Mr. Gluk also admitted that DiscoCare, the company that ArthroCare eventually acquired as part of the scheme, agree to accept shipment of approximately $37 million of product in exchange for upfront cash commissions and other preferential treatment.
The case against Mr. Gluk has one final and very important step to go: sentencing. Sentencing has not yet been scheduled. I’m sure his lawyers are working hard to prepare the sentencing memo to respond to the government’s proposed sentence. (The plea agreement is not available on PACER so I don’t know the agreed-to loss amount or guidelines calculation.)
The Torment of a Long Investigation
This has been a long case for Mr. Gluk. There have been low points and high points, from losing at trial to winning on appeal. The process of pleading guilty after so many years of fighting the charges is no doubt painful.
Mr. Gluk’s lawyers had a chance to see the government’s evidence at trial and to evaluate their shot at winning the second time around. That calculation is not an easy one for anyone to make. Sometimes the best bet is to plead guilty.
I’ve heard some lawyers say they never encourage a client to plead guilty. That makes no sense to me. Of course, my preference is to fight. (And fight and fight and fight.) But there are times when losing at trial is a near certainty. Knowing that the prosecutors will load up the charges if you refuse to plead guilty and knowing that the sentence will be harsher than during the plea deal—well, a smart and ethical lawyer will advise her client to plead guilty.
My job is not to advise my client about the course that serves my ego but the one that is best for the client in the end.
I don’t know Mr. Gluk, of course. But I’ve worked with enough clients who have gone through what he’s going through to have a sense of it. Being under indictment wreaks havoc on everything you do and every part of your life.
If you are a government employee, you will be placed on administrative leave. If you work for a private company, you may lose your job. Your friends may not return calls or you may find out that they have been witnesses against you in the grand jury. Your family life suffers thanks to the stress of being under investigation for years.
You think about the very public nature of the trial and the suddenly very real possibility of prison time. It can be lonely. Very, very lonely.
White-collar criminal cases take a long time, sometimes because of intentional delay by the defendant, but often because of the sheer complexity of the investigation. They are not easy cases to prove for the government, because intent is usually the contested element.
As defense lawyers, we should be open with our clients about how hard the process will be and all of the painful collateral harm to one’s personal and professional life.
I’m sure it’s cold comfort, but congratulations to Mr. Gluk.
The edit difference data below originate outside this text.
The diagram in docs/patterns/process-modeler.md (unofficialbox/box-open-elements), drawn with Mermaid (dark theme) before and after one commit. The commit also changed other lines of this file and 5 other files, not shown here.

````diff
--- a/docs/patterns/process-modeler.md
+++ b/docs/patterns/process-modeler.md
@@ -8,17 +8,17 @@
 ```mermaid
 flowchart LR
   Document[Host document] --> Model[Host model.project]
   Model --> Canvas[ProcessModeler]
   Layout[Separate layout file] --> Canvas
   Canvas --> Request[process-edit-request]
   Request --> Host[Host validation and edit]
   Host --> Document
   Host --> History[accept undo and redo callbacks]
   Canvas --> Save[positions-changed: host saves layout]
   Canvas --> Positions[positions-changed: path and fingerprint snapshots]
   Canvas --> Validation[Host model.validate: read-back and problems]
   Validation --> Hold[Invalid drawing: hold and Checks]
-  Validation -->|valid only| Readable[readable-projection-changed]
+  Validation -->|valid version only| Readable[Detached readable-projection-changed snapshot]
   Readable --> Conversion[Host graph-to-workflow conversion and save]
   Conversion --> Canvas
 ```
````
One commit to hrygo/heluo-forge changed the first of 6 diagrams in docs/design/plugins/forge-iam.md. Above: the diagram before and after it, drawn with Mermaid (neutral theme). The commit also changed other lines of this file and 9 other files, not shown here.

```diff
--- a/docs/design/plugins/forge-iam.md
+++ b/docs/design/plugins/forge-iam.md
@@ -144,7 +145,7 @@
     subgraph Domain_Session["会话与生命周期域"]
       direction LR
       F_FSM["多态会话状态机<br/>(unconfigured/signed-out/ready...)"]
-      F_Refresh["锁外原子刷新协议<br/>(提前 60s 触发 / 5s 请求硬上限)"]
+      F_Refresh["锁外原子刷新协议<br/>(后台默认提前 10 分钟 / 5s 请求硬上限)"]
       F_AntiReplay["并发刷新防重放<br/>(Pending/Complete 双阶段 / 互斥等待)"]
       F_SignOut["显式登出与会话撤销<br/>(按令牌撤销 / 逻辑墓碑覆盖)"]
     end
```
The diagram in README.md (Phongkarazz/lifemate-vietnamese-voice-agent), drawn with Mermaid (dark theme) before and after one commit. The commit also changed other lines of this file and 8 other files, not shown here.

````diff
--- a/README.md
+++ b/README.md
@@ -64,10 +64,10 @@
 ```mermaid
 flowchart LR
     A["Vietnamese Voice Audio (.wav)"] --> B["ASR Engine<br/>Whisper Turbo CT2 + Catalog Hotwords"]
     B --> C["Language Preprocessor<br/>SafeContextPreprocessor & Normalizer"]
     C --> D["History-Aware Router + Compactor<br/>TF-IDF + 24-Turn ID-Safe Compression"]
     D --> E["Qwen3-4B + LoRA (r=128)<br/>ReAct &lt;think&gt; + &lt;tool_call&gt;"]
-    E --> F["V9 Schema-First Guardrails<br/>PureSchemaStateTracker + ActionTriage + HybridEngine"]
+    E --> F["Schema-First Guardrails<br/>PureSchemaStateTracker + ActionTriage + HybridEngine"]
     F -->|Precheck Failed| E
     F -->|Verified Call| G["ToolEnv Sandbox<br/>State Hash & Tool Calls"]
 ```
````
He was originally sentenced to 10 years in prison, so if the plea deal results in a lower sentence than that, then the battle was worthwhile.
His co-defendant, Mr. Baker, continues the fight. Mr. Gluk’s plea deal raises a new challenge for him since it seems certain that Mr. Gluk will have agreed to cooperate with the government in return for the plea deal. They’ve been in the trenches together for years but now the dynamic has changed.